Your goal: Your output should consist solely of the lines from the one with "Atualizar o index.html" through the end of the records, reproduced exactly, both ends included.

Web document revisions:
>>>

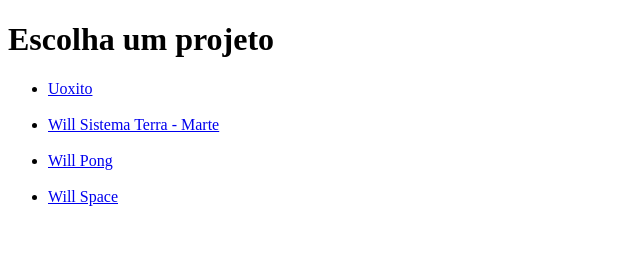
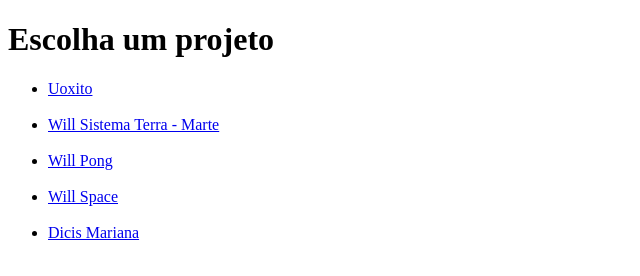
Before and after one commit to willamessantos/gameteste, a plain HTML site: page index.html in a window 1280 px wide. Shown: the whole page, without its empty margins (0-640 px from the left). Drawn offline with Linux system fonts and the light colour scheme.

Commit message:
Atualizar o index.html

```diff
--- a/index.html
+++ b/index.html
@@ -14,6 +14,7 @@
         <li><a href="will.html">Will Sistema Terra - Marte</a></li><br>
         <li><a href="pong.html">Will Pong</a></li><br>
         <li><a href="gamewill/index.html">Will Space</a></li><br>
+        <li><a href="dicis.html">Dicis Mariana</a></li><br>
     </ul>
 
 </body>
```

<<<

Answer box:
Atualizar o index.html

```diff
--- a/index.html
+++ b/index.html
@@ -14,6 +14,7 @@
         <li><a href="will.html">Will Sistema Terra - Marte</a></li><br>
         <li><a href="pong.html">Will Pong</a></li><br>
         <li><a href="gamewill/index.html">Will Space</a></li><br>
+        <li><a href="dicis.html">Dicis Mariana</a></li><br>
     </ul>
 
 </body>
```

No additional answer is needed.